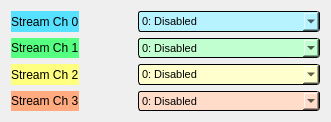
Qt form new_look/streams_info_upconverter.ui (cristinasewell/ATCA_PyDM_Screens) before a commit.
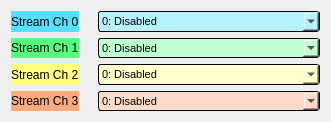
The same form after that commit. Custom widgets are drawn as their Qt base class.

What changed in the file:
```diff
--- a/new_look/streams_info_upconverter.ui
+++ b/new_look/streams_info_upconverter.ui
@@ -13,6 +13,18 @@
   <property name="windowTitle">
    <string>Up Converter Mux Select - ${DEVICE}</string>
   </property>
+  <property name="styleSheet">
+   <string notr="true">QLineEdit {
+  background-color: rgb(218,223,230);
+  border-color: rgb(66,77,96);
+  border-style: inset;
+  border-width: 2px 1px 1px 2px;
+}
+PyDMLabel {
+  background-color: rgb(189,197,205);
+}
+</string>
+  </property>
   <layout class="QGridLayout" name="gridLayout">
    <item row="0" column="0">
     <widget class="QLabel" name="label">
@@ -47,22 +59,9 @@
     </widget>
    </item>
    <item row="0" column="2">
-    <spacer name="horizontalSpacer">
-     <property name="orientation">
-      <enum>Qt::Horizontal</enum>
-     </property>
-     <property name="sizeHint" stdset="0">
-      <size>
-       <width>41</width>
-       <height>20</height>
-      </size>
-     </property>
-    </spacer>
-   </item>
-   <item row="0" column="3">
     <widget class="PyDMEnumComboBox" name="PyDMEnumComboBox_3">
      <property name="sizePolicy">
-      <sizepolicy hsizetype="Preferred" vsizetype="Minimum">
+      <sizepolicy hsizetype="MinimumExpanding" vsizetype="Minimum">
        <horstretch>0</horstretch>
        <verstretch>0</verstretch>
       </sizepolicy>
@@ -238,19 +237,6 @@
     </widget>
    </item>
    <item row="1" column="2">
-    <spacer name="horizontalSpacer_2">
-     <property name="orientation">
-      <enum>Qt::Horizontal</enum>
-     </property>
-     <property name="sizeHint" stdset="0">
-      <size>
-       <width>41</width>
-       <height>20</height>
-      </size>
-     </property>
-    </spacer>
-   </item>
-   <item row="1" column="3">
     <widget class="PyDMEnumComboBox" name="PyDMEnumComboBox_4">
      <property name="sizePolicy">
       <sizepolicy hsizetype="Preferred" vsizetype="Minimum">
@@ -429,19 +415,6 @@
     </widget>
    </item>
    <item row="2" column="2">
-    <spacer name="horizontalSpacer_3">
-     <property name="orientation">
-      <enum>Qt::Horizontal</enum>
-     </property>
-     <property name="sizeHint" stdset="0">
-      <size>
-       <width>41</width>
-       <height>20</height>
-      </size>
-     </property>
-    </spacer>
-   </item>
-   <item row="2" column="3">
     <widget class="PyDMEnumComboBox" name="PyDMEnumComboBox_5">
      <property name="sizePolicy">
       <sizepolicy hsizetype="Preferred" vsizetype="Minimum">
@@ -620,19 +593,6 @@
     </widget>
    </item>
    <item row="3" column="2">
-    <spacer name="horizontalSpacer_4">
-     <property name="orientation">
-      <enum>Qt::Horizontal</enum>
-     </property>
-     <property name="sizeHint" stdset="0">
-      <size>
-       <width>41</width>
-       <height>20</height>
-      </size>
-     </property>
-    </spacer>
-   </item>
-   <item row="3" column="3">
     <widget class="PyDMEnumComboBox" name="PyDMEnumComboBox_6">
      <property name="sizePolicy">
       <sizepolicy hsizetype="Preferred" vsizetype="Minimum">
```
Left out of the diff: 165 changed lines with no effect on the pictures.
┄┄┄┄┄┄┄┄┄┄┄┄┄┄┄┄┄┄┄┄
(Required action) Word for word, copy out each record; do not include pictures.

(Exercise solution)
Qt form new_look/streams_info_upconverter.ui (cristinasewell/ATCA_PyDM_Screens) before a commit.
The same form after that commit. Custom widgets are drawn as their Qt base class.

What changed in the file:
```diff
--- a/new_look/streams_info_upconverter.ui
+++ b/new_look/streams_info_upconverter.ui
@@ -13,6 +13,18 @@
   <property name="windowTitle">
    <string>Up Converter Mux Select - ${DEVICE}</string>
   </property>
+  <property name="styleSheet">
+   <string notr="true">QLineEdit {
+  background-color: rgb(218,223,230);
+  border-color: rgb(66,77,96);
+  border-style: inset;
+  border-width: 2px 1px 1px 2px;
+}
+PyDMLabel {
+  background-color: rgb(189,197,205);
+}
+</string>
+  </property>
   <layout class="QGridLayout" name="gridLayout">
    <item row="0" column="0">
     <widget class="QLabel" name="label">
@@ -47,22 +59,9 @@
     </widget>
    </item>
    <item row="0" column="2">
-    <spacer name="horizontalSpacer">
-     <property name="orientation">
-      <enum>Qt::Horizontal</enum>
-     </property>
-     <property name="sizeHint" stdset="0">
-      <size>
-       <width>41</width>
-       <height>20</height>
-      </size>
-     </property>
-    </spacer>
-   </item>
-   <item row="0" column="3">
     <widget class="PyDMEnumComboBox" name="PyDMEnumComboBox_3">
      <property name="sizePolicy">
-      <sizepolicy hsizetype="Preferred" vsizetype="Minimum">
+      <sizepolicy hsizetype="MinimumExpanding" vsizetype="Minimum">
        <horstretch>0</horstretch>
        <verstretch>0</verstretch>
       </sizepolicy>
@@ -238,19 +237,6 @@
     </widget>
    </item>
    <item row="1" column="2">
-    <spacer name="horizontalSpacer_2">
-     <property name="orientation">
-      <enum>Qt::Horizontal</enum>
-     </property>
-     <property name="sizeHint" stdset="0">
-      <size>
-       <width>41</width>
-       <height>20</height>
-      </size>
-     </property>
-    </spacer>
-   </item>
-   <item row="1" column="3">
     <widget class="PyDMEnumComboBox" name="PyDMEnumComboBox_4">
      <property name="sizePolicy">
       <sizepolicy hsizetype="Preferred" vsizetype="Minimum">
@@ -429,19 +415,6 @@
     </widget>
    </item>
    <item row="2" column="2">
-    <spacer name="horizontalSpacer_3">
-     <property name="orientation">
-      <enum>Qt::Horizontal</enum>
-     </property>
-     <property name="sizeHint" stdset="0">
-      <size>
-       <width>41</width>
-       <height>20</height>
-      </size>
-     </property>
-    </spacer>
-   </item>
-   <item row="2" column="3">
     <widget class="PyDMEnumComboBox" name="PyDMEnumComboBox_5">
      <property name="sizePolicy">
       <sizepolicy hsizetype="Preferred" vsizetype="Minimum">
@@ -620,19 +593,6 @@
     </widget>
    </item>
    <item row="3" column="2">
-    <spacer name="horizontalSpacer_4">
-     <property name="orientation">
-      <enum>Qt::Horizontal</enum>
-     </property>
-     <property name="sizeHint" stdset="0">
-      <size>
-       <width>41</width>
-       <height>20</height>
-      </size>
-     </property>
-    </spacer>
-   </item>
-   <item row="3" column="3">
     <widget class="PyDMEnumComboBox" name="PyDMEnumComboBox_6">
      <property name="sizePolicy">
       <sizepolicy hsizetype="Preferred" vsizetype="Minimum">
```
Left out of the diff: 165 changed lines with no effect on the pictures.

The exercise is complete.